Authorities spend about $2,000 (1,600 euros) to track and catch a rhino, said Hofmeyer. Fees include helicopters, drugs and personnel, but exclude transporting the animal.
"The cost implications vary," he said.
A year ago the government gave the green light to studies exploring the possibility of legal trade in rhino horn.
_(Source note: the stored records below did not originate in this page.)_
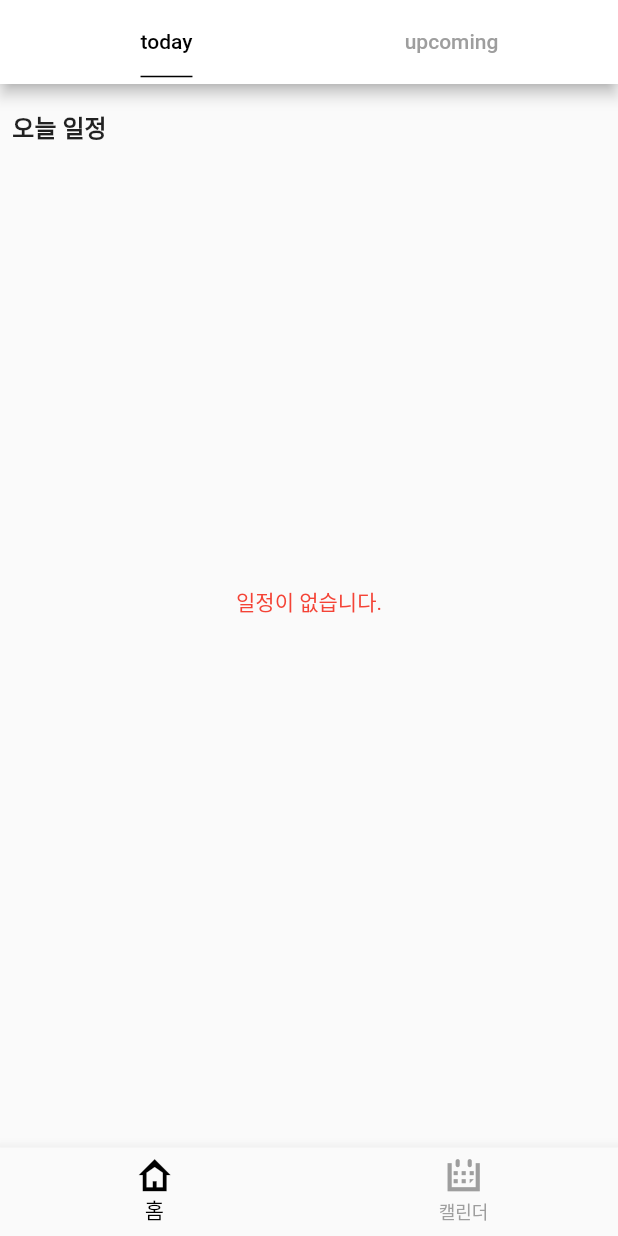
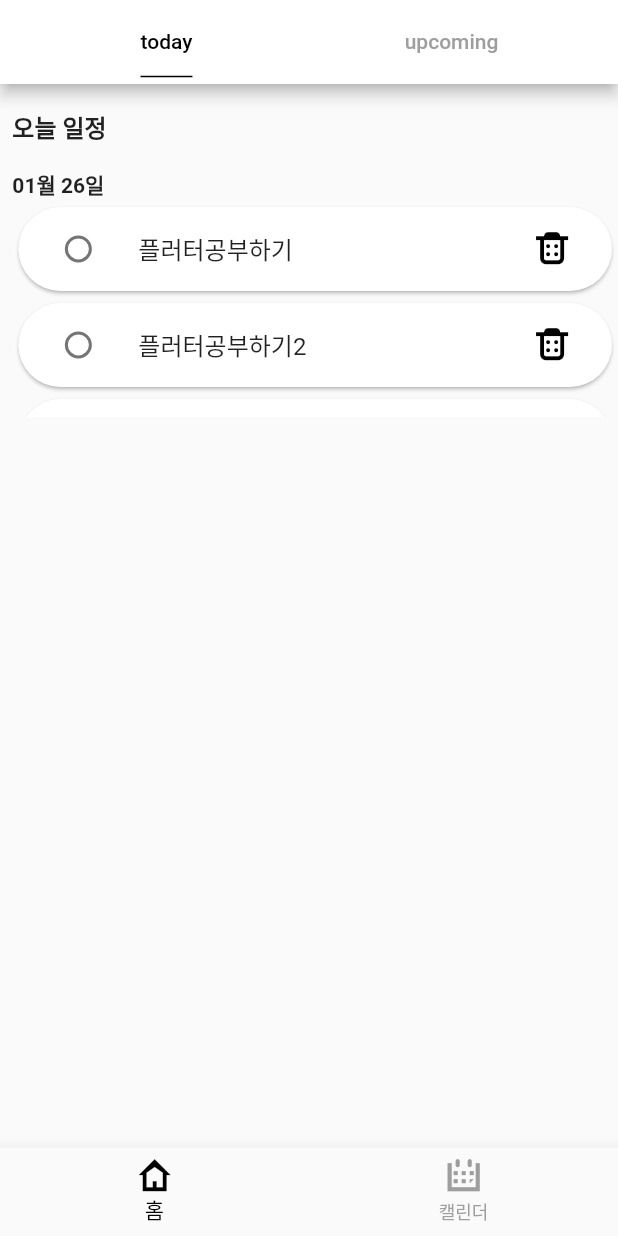
Before and after one commit to geonwoo1/Todo, a Flutter app: the screen it shows after launch, on a phone screen of 412 x 824 dp. Run offline on Flutter 3.47's test engine with Material 2 defaults, Android fonts, the phone set to English and light mode, and no system bars; our stand-ins replace get, sliding_up_panel, table_calendar.

Commit message:
일정임시 데이터 생성

```diff
--- a/lib/controller/TodoCotroller.dart
+++ b/lib/controller/TodoCotroller.dart
@@ -14,14 +14,22 @@ class TodoController extends GetxController {
   var _cnt = 0;
   // todolist 하드코딩 => DB에 저장?
   var todo2 = [
-    TodoList(date: "20230123", content: [
+    TodoList(date: "20230126", content: [
       Content(title: "플러터공부하기", desc: "getx공부", complete: false,important: true),
       Content(title: "플러터공부하기2", desc: "TodoApp", complete: false,important: true),
-      Content(title: "플러터공부하기3", desc: "getx공부", complete: false,important: false),
+      Content(title: "플러터공부하기3", desc: "getx공부3", complete: false,important: false),
     ]),
     TodoList(
-        date: "20230125",
-        content: [Content(title: "플러터공부하기", desc: "getx공부", complete: false,important: true)])
+        date: "20230127",
+        content: [Content(title: "플러터공부하기4", desc: "getx공부", complete: false,important: true)]),
+    TodoList(
+        date: "20230128",
+        content: [Content(title: "플러터공부하기5", desc: "getx공부", complete: false,important: true)]),
+    TodoList(date: "20230130", content: [
+      Content(title: "청소하기", desc: "방 청소", complete: false,important: true),
+      Content(title: "설거지", desc: "설거지", complete: false,important: true),
+      Content(title: "플러터공부하기3", desc: "getx공부3", complete: false,important: false),
+    ]),
   ];
 
   @override
@@ -106,16 +114,16 @@ class TodoController extends GetxController {
     }
   }
 
-  void insertTodo(titleArr,completedArr,title,desc,important) {
+  void insertTodo(titleArr,completedArr,title,desc) {
     if (titleArr.isEmpty && completedArr.isEmpty) {
       todo2.add(TodoList(date: DateFormat('yyyyMMdd').format(selectedDay1),
-          content: [Content(title: title, desc: desc, complete: false,important:important)
+          content: [Content(title: title, desc: desc, complete: false,important:true)
           ]));
     } else {
       for (var i in todo2) {
         if (DateFormat('yyyyMMdd').format(focusedDay1) == i.date) {
           i.content.add(
-              Content(title: title, desc: desc, complete: false,important: important));
+              Content(title: title, desc: desc, complete: false,important: true));
         }
       }
     }
--- a/lib/view/TapbarWidget.dart
+++ b/lib/view/TapbarWidget.dart
@@ -94,7 +94,6 @@ Widget today(h, w) {
                                         },
                                         icon: Icon(
                                           MyFlutterApp.trash_empty,
-                                          //color: Colors.pinkAccent,
                                         ),
                                       ),
                                       title: Text(controller.todayList[index]
--- a/lib/view/writePage.dart
+++ b/lib/view/writePage.dart
@@ -16,7 +16,6 @@ class writePage extends StatelessWidget {
   Widget build(BuildContext context) {
     String? title;
     String? desc;
-    bool important= false;
     var a = Get.arguments; // 메인페이지에서 넘겨준 데이터 받아오기
     final size = MediaQuery.of(context).size;
     final h = size.height;
@@ -122,7 +121,7 @@ class writePage extends StatelessWidget {
                                   if (_key.currentState!.validate()) {
                                     _key.currentState!.save(); //폼저장하기
                                     controller2.insertTodo(
-                                        a['titleArr'], a['completedArr'],title,desc,important);
+                                        a['titleArr'], a['completedArr'],title,desc);
                                     Get.back();
                                     Get.snackbar(
                                       '저장완료!',
```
No decision has been taken on the matter.
South Africa has more than 18 tons of rhino horn stockpiles, according to figures given by the department of environmental affairs in 2013. In April, a safe owned by a regional parks agency was broken into, and around 40 rhino horns were stolen, raising fresh questions about the illicit trade.
Journalist Julian Rademeyer, author of the book on rhino poaching Killing for Profit, said it had been clear for a long time the relocations would happen.
"It was something that had to be done given the entrenched problems," he said, referring to failed efforts to curb poaching. "It harkens back to some of the plans in the 1960s and 1970s that were instrumental in bringing the white rhino population back from extinction," he told AFP.
The country has also relocated 1,450 rhinos from the park in the past 15 years.
But Rademeyer warned that while breaking up the population would make it harder for poachers to find the animals, there would always be illegal hunters from poverty-stricken areas around nature reserves like in Mozambique.
"You're dealing with communities where there are very few opportunities, where corruption is rife, places that are steady recruitment grounds," he said. "The social problems that are helping to foster this situation and that are providing poor people that serve as poachers... aren't going to go away."
Courts have handed stiff sentences to poachers, but police rarely catch the masterminds behind the illegal hunting and trade.